ASSIGNED TASK: What you give back must match the records below word for word.

DATA RECORDS:
□ □ □ □ □ □ □
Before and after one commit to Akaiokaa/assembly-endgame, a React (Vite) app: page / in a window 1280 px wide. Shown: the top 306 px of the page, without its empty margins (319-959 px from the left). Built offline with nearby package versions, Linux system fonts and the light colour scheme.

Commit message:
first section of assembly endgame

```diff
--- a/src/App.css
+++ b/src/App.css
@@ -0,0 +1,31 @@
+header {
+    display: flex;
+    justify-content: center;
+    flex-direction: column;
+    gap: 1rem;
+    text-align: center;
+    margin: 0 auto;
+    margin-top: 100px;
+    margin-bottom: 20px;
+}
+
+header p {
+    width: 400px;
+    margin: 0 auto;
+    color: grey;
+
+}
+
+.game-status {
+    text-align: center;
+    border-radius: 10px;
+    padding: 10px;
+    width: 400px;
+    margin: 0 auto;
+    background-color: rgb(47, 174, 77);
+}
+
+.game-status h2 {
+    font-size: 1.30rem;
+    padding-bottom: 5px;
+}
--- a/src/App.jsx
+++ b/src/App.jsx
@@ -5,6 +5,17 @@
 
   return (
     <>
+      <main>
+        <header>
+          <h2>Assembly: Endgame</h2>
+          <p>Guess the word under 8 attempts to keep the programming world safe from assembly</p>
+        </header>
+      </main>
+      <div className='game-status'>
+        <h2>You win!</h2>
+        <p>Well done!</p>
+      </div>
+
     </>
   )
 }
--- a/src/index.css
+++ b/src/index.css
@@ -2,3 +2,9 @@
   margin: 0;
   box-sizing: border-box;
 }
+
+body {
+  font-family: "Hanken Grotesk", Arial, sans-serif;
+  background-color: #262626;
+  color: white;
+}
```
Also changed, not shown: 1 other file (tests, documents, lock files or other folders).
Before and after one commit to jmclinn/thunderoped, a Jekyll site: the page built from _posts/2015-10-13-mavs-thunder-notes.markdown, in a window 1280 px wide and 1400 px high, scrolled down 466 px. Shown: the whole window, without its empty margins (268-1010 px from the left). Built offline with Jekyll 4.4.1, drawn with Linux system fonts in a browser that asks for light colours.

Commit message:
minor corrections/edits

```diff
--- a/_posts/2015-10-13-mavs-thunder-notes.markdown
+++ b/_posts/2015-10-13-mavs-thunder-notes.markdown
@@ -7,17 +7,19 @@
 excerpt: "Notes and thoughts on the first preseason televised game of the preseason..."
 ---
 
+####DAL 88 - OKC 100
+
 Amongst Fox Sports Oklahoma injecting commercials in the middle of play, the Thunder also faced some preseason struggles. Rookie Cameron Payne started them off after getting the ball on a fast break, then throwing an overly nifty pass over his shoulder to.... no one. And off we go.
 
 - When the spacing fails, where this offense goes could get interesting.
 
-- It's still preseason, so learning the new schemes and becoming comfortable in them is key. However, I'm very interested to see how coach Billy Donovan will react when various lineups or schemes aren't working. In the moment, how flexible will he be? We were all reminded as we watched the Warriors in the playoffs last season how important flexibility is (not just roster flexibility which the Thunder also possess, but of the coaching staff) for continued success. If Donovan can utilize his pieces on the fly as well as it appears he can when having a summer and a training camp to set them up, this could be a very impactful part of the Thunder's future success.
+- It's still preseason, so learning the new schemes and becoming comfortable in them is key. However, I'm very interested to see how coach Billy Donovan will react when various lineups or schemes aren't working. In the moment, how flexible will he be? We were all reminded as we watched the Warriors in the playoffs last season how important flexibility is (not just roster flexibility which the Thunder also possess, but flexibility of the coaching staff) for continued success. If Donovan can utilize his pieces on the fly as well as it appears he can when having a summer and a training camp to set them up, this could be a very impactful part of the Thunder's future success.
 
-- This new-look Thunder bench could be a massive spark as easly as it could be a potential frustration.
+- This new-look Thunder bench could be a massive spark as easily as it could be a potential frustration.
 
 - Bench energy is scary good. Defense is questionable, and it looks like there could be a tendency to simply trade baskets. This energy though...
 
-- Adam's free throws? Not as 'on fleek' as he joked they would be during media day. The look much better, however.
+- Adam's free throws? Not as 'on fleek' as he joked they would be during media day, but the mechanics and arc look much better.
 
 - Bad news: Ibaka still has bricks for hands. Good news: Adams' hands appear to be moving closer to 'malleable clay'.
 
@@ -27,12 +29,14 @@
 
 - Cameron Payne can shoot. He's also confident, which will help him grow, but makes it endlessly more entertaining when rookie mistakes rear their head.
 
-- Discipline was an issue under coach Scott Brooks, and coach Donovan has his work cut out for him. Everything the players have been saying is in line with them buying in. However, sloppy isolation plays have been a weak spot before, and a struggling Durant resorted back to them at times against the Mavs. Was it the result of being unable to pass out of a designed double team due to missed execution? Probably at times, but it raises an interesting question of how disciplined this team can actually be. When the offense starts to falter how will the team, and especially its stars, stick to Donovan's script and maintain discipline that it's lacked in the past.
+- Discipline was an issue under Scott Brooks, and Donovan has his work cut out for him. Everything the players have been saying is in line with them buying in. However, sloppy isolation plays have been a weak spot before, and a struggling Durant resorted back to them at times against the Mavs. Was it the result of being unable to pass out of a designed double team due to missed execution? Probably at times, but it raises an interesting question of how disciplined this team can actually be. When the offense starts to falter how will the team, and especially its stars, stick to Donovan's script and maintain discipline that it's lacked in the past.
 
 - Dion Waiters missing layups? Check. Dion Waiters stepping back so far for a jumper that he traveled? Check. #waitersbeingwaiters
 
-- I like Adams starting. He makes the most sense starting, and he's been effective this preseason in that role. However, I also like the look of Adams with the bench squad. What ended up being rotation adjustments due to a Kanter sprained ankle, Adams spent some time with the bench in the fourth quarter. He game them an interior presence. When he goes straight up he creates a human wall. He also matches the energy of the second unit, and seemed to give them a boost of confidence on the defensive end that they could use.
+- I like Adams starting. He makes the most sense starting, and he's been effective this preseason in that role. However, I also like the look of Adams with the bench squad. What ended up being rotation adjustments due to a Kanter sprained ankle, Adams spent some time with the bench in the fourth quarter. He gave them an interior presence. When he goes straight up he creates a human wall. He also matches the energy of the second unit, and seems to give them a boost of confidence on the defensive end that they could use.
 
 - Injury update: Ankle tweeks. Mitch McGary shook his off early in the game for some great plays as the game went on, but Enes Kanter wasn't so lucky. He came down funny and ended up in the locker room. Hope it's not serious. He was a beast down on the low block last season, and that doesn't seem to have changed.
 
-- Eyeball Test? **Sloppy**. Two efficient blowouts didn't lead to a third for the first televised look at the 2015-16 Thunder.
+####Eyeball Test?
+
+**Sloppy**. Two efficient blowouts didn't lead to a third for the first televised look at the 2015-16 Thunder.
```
□ □ □ □ □ □ □
RESULT OF THE EXERCISE:
Before and after one commit to Akaiokaa/assembly-endgame, a React (Vite) app: page / in a window 1280 px wide. Shown: the top 306 px of the page, without its empty margins (319-959 px from the left). Built offline with nearby package versions, Linux system fonts and the light colour scheme.

Commit message:
first section of assembly endgame

```diff
--- a/src/App.css
+++ b/src/App.css
@@ -0,0 +1,31 @@
+header {
+    display: flex;
+    justify-content: center;
+    flex-direction: column;
+    gap: 1rem;
+    text-align: center;
+    margin: 0 auto;
+    margin-top: 100px;
+    margin-bottom: 20px;
+}
+
+header p {
+    width: 400px;
+    margin: 0 auto;
+    color: grey;
+
+}
+
+.game-status {
+    text-align: center;
+    border-radius: 10px;
+    padding: 10px;
+    width: 400px;
+    margin: 0 auto;
+    background-color: rgb(47, 174, 77);
+}
+
+.game-status h2 {
+    font-size: 1.30rem;
+    padding-bottom: 5px;
+}
--- a/src/App.jsx
+++ b/src/App.jsx
@@ -5,6 +5,17 @@
 
   return (
     <>
+      <main>
+        <header>
+          <h2>Assembly: Endgame</h2>
+          <p>Guess the word under 8 attempts to keep the programming world safe from assembly</p>
+        </header>
+      </main>
+      <div className='game-status'>
+        <h2>You win!</h2>
+        <p>Well done!</p>
+      </div>
+
     </>
   )
 }
--- a/src/index.css
+++ b/src/index.css
@@ -2,3 +2,9 @@
   margin: 0;
   box-sizing: border-box;
 }
+
+body {
+  font-family: "Hanken Grotesk", Arial, sans-serif;
+  background-color: #262626;
+  color: white;
+}
```
Also changed, not shown: 1 other file (tests, documents, lock files or other folders).
Before and after one commit to jmclinn/thunderoped, a Jekyll site: the page built from _posts/2015-10-13-mavs-thunder-notes.markdown, in a window 1280 px wide and 1400 px high, scrolled down 466 px. Shown: the whole window, without its empty margins (268-1010 px from the left). Built offline with Jekyll 4.4.1, drawn with Linux system fonts in a browser that asks for light colours.

Commit message:
minor corrections/edits

```diff
--- a/_posts/2015-10-13-mavs-thunder-notes.markdown
+++ b/_posts/2015-10-13-mavs-thunder-notes.markdown
@@ -7,17 +7,19 @@
 excerpt: "Notes and thoughts on the first preseason televised game of the preseason..."
 ---
 
+####DAL 88 - OKC 100
+
 Amongst Fox Sports Oklahoma injecting commercials in the middle of play, the Thunder also faced some preseason struggles. Rookie Cameron Payne started them off after getting the ball on a fast break, then throwing an overly nifty pass over his shoulder to.... no one. And off we go.
 
 - When the spacing fails, where this offense goes could get interesting.
 
-- It's still preseason, so learning the new schemes and becoming comfortable in them is key. However, I'm very interested to see how coach Billy Donovan will react when various lineups or schemes aren't working. In the moment, how flexible will he be? We were all reminded as we watched the Warriors in the playoffs last season how important flexibility is (not just roster flexibility which the Thunder also possess, but of the coaching staff) for continued success. If Donovan can utilize his pieces on the fly as well as it appears he can when having a summer and a training camp to set them up, this could be a very impactful part of the Thunder's future success.
+- It's still preseason, so learning the new schemes and becoming comfortable in them is key. However, I'm very interested to see how coach Billy Donovan will react when various lineups or schemes aren't working. In the moment, how flexible will he be? We were all reminded as we watched the Warriors in the playoffs last season how important flexibility is (not just roster flexibility which the Thunder also possess, but flexibility of the coaching staff) for continued success. If Donovan can utilize his pieces on the fly as well as it appears he can when having a summer and a training camp to set them up, this could be a very impactful part of the Thunder's future success.
 
-- This new-look Thunder bench could be a massive spark as easly as it could be a potential frustration.
+- This new-look Thunder bench could be a massive spark as easily as it could be a potential frustration.
 
 - Bench energy is scary good. Defense is questionable, and it looks like there could be a tendency to simply trade baskets. This energy though...
 
-- Adam's free throws? Not as 'on fleek' as he joked they would be during media day. The look much better, however.
+- Adam's free throws? Not as 'on fleek' as he joked they would be during media day, but the mechanics and arc look much better.
 
 - Bad news: Ibaka still has bricks for hands. Good news: Adams' hands appear to be moving closer to 'malleable clay'.
 
@@ -27,12 +29,14 @@
 
 - Cameron Payne can shoot. He's also confident, which will help him grow, but makes it endlessly more entertaining when rookie mistakes rear their head.
 
-- Discipline was an issue under coach Scott Brooks, and coach Donovan has his work cut out for him. Everything the players have been saying is in line with them buying in. However, sloppy isolation plays have been a weak spot before, and a struggling Durant resorted back to them at times against the Mavs. Was it the result of being unable to pass out of a designed double team due to missed execution? Probably at times, but it raises an interesting question of how disciplined this team can actually be. When the offense starts to falter how will the team, and especially its stars, stick to Donovan's script and maintain discipline that it's lacked in the past.
+- Discipline was an issue under Scott Brooks, and Donovan has his work cut out for him. Everything the players have been saying is in line with them buying in. However, sloppy isolation plays have been a weak spot before, and a struggling Durant resorted back to them at times against the Mavs. Was it the result of being unable to pass out of a designed double team due to missed execution? Probably at times, but it raises an interesting question of how disciplined this team can actually be. When the offense starts to falter how will the team, and especially its stars, stick to Donovan's script and maintain discipline that it's lacked in the past.
 
 - Dion Waiters missing layups? Check. Dion Waiters stepping back so far for a jumper that he traveled? Check. #waitersbeingwaiters
 
-- I like Adams starting. He makes the most sense starting, and he's been effective this preseason in that role. However, I also like the look of Adams with the bench squad. What ended up being rotation adjustments due to a Kanter sprained ankle, Adams spent some time with the bench in the fourth quarter. He game them an interior presence. When he goes straight up he creates a human wall. He also matches the energy of the second unit, and seemed to give them a boost of confidence on the defensive end that they could use.
+- I like Adams starting. He makes the most sense starting, and he's been effective this preseason in that role. However, I also like the look of Adams with the bench squad. What ended up being rotation adjustments due to a Kanter sprained ankle, Adams spent some time with the bench in the fourth quarter. He gave them an interior presence. When he goes straight up he creates a human wall. He also matches the energy of the second unit, and seems to give them a boost of confidence on the defensive end that they could use.
 
 - Injury update: Ankle tweeks. Mitch McGary shook his off early in the game for some great plays as the game went on, but Enes Kanter wasn't so lucky. He came down funny and ended up in the locker room. Hope it's not serious. He was a beast down on the low block last season, and that doesn't seem to have changed.
 
-- Eyeball Test? **Sloppy**. Two efficient blowouts didn't lead to a third for the first televised look at the 2015-16 Thunder.
+####Eyeball Test?
+
+**Sloppy**. Two efficient blowouts didn't lead to a third for the first televised look at the 2015-16 Thunder.
```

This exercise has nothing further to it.